Stored data:
★ ★ ★ ★ ★
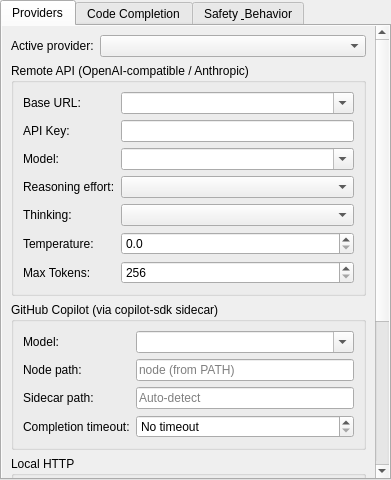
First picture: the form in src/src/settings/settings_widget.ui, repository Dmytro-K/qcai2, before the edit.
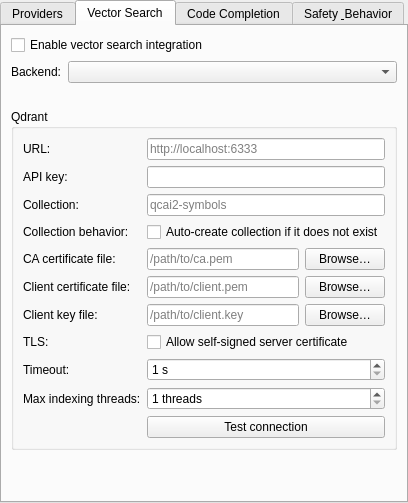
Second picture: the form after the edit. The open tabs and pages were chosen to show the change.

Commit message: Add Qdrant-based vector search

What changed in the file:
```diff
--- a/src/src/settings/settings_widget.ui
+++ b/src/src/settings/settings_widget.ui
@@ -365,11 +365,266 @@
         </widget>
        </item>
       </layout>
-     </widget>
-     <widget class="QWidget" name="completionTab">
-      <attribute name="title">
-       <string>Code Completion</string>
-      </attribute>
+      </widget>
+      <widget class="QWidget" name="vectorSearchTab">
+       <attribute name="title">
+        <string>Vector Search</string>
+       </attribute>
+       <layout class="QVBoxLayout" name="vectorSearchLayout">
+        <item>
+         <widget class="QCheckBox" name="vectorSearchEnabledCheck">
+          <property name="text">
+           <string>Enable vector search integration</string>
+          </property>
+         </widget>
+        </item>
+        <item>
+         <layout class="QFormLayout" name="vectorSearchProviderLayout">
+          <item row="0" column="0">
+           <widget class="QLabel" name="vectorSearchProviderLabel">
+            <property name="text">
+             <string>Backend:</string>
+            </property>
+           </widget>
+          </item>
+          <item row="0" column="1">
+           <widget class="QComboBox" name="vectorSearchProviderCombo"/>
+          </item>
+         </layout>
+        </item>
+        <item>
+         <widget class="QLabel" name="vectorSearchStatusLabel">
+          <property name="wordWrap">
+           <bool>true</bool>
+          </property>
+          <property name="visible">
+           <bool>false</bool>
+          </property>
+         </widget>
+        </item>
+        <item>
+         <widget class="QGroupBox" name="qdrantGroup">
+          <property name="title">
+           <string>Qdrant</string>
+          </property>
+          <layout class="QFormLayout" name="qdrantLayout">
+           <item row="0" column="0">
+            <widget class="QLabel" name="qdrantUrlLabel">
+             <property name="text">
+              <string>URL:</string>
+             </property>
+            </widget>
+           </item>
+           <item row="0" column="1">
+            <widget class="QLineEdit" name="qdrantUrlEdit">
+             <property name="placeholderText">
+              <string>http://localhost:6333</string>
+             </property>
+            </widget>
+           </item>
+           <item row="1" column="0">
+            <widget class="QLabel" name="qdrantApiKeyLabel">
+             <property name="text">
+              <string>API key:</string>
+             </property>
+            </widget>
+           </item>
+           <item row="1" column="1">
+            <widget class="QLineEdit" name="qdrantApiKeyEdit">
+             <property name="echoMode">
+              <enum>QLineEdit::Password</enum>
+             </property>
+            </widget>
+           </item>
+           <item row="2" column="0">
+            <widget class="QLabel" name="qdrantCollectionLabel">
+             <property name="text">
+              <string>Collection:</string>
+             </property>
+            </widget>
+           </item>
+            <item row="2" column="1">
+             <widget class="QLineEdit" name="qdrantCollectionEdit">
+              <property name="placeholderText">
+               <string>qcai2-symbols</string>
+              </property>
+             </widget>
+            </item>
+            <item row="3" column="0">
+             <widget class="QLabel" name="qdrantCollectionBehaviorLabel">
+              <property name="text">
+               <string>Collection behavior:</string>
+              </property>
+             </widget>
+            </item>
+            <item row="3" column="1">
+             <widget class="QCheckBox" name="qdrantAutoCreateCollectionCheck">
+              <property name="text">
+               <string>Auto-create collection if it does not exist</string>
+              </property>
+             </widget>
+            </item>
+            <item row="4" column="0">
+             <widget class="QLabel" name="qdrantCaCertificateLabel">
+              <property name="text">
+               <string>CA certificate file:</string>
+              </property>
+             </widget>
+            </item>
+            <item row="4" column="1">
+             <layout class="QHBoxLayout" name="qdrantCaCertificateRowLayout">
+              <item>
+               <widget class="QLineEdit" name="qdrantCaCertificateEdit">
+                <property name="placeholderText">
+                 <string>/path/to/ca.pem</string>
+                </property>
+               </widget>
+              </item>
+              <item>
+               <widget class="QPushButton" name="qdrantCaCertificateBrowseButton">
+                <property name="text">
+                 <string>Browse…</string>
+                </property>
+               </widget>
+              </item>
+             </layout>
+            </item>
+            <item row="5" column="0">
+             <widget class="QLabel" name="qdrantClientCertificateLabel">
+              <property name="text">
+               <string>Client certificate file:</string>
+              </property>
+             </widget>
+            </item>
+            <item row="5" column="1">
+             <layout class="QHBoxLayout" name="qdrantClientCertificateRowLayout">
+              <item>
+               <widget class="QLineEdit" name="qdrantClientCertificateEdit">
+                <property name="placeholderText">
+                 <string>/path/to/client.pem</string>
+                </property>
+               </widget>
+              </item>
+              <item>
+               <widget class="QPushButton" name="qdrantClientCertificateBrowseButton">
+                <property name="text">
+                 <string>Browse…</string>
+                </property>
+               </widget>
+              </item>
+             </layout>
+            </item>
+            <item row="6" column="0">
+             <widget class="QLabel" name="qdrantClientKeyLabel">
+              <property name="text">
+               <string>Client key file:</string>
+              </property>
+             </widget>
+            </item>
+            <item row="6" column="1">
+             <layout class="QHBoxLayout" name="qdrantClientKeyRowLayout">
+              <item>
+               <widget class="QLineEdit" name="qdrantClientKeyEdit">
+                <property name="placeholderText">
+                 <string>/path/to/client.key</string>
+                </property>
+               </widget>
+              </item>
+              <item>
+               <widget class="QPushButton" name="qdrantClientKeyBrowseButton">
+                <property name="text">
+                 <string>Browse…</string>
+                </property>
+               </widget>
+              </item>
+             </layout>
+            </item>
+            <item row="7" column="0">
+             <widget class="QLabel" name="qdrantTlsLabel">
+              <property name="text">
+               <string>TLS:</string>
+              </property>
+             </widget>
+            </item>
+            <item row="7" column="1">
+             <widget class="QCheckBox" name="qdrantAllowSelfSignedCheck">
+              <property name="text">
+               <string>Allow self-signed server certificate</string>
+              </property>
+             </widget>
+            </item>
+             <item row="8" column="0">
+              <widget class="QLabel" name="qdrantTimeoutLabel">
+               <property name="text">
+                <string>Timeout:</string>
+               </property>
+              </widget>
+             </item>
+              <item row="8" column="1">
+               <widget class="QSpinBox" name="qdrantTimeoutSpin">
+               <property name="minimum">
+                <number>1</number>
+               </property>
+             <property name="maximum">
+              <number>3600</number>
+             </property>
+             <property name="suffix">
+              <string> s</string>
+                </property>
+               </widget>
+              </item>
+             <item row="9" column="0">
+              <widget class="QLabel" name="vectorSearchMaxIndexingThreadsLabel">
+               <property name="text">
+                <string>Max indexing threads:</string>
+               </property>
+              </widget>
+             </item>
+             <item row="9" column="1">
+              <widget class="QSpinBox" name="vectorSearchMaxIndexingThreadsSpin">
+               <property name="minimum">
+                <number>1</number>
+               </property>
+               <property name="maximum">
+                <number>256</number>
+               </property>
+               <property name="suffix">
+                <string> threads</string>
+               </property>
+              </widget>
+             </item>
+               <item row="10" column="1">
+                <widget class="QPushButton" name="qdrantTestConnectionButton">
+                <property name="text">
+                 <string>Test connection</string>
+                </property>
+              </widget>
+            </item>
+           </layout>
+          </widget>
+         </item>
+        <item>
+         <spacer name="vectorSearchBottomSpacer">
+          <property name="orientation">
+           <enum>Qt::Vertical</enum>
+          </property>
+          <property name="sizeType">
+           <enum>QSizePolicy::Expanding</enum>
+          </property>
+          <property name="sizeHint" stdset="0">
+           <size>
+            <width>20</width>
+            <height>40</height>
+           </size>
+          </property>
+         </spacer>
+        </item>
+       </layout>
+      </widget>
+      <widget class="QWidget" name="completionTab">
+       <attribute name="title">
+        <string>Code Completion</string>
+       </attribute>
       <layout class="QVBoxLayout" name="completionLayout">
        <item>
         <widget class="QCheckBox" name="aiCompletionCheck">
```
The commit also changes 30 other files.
★ ★ ★ ★ ★
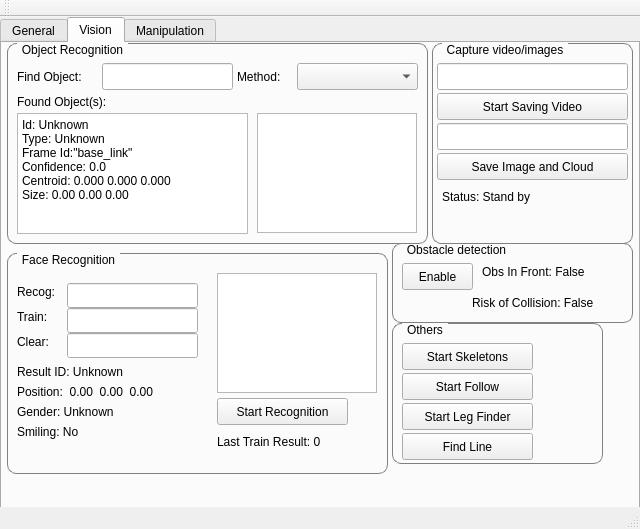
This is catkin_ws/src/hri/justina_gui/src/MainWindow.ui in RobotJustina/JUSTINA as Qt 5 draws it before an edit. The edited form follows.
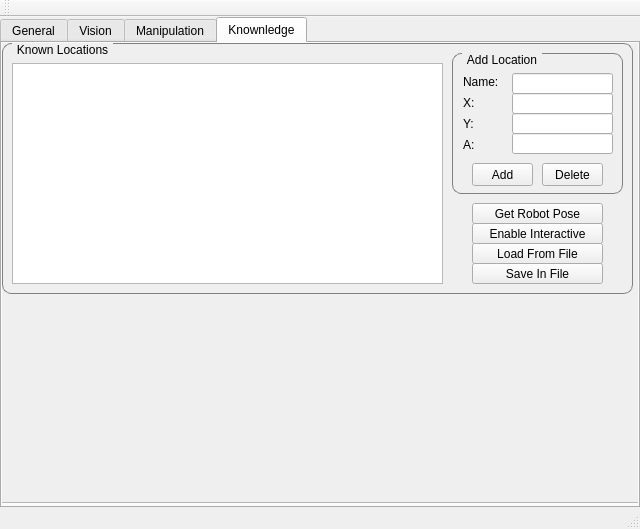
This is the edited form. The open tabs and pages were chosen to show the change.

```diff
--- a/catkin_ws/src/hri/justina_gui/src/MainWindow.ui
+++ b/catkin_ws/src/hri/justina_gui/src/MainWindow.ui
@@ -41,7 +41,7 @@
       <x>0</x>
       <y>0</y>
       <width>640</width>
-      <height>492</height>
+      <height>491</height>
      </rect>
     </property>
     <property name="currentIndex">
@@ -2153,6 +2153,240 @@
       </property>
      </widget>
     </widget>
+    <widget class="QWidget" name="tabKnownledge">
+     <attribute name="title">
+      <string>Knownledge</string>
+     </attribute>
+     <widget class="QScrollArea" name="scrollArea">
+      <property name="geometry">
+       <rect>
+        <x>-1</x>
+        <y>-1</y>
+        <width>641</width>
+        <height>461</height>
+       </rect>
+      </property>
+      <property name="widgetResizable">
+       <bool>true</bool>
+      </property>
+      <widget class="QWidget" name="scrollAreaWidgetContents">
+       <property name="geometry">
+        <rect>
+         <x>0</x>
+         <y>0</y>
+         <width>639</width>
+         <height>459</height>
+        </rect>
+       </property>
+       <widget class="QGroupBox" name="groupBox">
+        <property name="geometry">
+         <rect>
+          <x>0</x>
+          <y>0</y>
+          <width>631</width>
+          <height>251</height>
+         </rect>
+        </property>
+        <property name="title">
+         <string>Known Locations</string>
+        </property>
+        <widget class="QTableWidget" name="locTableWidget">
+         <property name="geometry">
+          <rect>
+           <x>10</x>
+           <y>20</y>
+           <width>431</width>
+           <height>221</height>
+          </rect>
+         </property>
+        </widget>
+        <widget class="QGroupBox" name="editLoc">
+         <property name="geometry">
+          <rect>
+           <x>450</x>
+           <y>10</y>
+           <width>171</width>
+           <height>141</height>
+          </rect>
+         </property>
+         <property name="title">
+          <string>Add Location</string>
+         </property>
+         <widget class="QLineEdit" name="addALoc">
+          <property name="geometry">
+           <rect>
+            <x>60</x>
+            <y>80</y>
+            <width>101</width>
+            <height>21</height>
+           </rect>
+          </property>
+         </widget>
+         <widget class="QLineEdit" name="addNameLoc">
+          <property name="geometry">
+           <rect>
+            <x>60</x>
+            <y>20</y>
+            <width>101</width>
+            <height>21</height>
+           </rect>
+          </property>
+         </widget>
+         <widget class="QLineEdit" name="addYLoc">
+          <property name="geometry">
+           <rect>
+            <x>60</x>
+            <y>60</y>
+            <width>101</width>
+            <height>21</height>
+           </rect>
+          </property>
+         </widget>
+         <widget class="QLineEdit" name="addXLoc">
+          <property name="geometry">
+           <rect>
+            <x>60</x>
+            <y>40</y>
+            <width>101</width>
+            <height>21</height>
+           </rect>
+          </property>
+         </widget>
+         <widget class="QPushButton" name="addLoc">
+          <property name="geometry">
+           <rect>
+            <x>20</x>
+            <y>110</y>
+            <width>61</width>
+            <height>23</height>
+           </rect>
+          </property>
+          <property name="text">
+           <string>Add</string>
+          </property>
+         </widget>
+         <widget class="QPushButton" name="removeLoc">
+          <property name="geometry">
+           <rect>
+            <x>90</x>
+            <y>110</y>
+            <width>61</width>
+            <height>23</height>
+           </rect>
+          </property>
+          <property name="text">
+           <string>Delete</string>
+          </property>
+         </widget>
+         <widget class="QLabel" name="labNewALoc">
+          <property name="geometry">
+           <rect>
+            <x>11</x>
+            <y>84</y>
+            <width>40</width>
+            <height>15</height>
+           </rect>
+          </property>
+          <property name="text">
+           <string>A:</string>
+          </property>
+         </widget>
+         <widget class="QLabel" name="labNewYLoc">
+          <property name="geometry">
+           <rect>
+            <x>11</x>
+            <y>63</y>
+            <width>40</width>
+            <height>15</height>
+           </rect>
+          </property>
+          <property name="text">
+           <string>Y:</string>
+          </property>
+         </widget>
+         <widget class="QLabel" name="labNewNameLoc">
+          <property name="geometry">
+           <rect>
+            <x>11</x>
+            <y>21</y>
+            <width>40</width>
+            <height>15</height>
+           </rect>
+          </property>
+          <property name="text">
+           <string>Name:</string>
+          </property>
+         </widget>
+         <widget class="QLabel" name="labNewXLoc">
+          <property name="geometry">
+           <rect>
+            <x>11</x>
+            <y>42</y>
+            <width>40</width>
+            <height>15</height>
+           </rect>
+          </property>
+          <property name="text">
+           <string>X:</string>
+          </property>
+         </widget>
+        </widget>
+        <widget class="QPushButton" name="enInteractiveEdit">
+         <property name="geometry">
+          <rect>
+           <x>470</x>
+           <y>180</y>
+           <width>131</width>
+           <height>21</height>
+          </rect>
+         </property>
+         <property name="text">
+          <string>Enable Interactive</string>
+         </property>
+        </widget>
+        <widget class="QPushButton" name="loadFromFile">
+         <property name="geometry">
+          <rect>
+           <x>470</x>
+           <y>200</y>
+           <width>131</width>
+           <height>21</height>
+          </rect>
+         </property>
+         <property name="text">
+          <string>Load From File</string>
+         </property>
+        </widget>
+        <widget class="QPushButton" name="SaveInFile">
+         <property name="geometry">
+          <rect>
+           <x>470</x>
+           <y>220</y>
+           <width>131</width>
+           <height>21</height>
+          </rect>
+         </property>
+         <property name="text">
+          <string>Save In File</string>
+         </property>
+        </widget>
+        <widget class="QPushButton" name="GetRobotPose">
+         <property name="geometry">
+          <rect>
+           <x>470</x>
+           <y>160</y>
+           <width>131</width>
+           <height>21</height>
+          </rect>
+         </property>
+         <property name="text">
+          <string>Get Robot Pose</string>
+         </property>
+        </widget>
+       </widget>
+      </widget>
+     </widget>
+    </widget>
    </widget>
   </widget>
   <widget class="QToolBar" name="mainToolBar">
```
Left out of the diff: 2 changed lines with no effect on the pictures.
★ ★ ★ ★ ★
Work to complete: Each line above where the word "title" occurs should be copied out.

Final answer:
-      <attribute name="title">
+       <attribute name="title">
+          <property name="title">
+       <attribute name="title">
+     <attribute name="title">
+        <property name="title">
+         <property name="title">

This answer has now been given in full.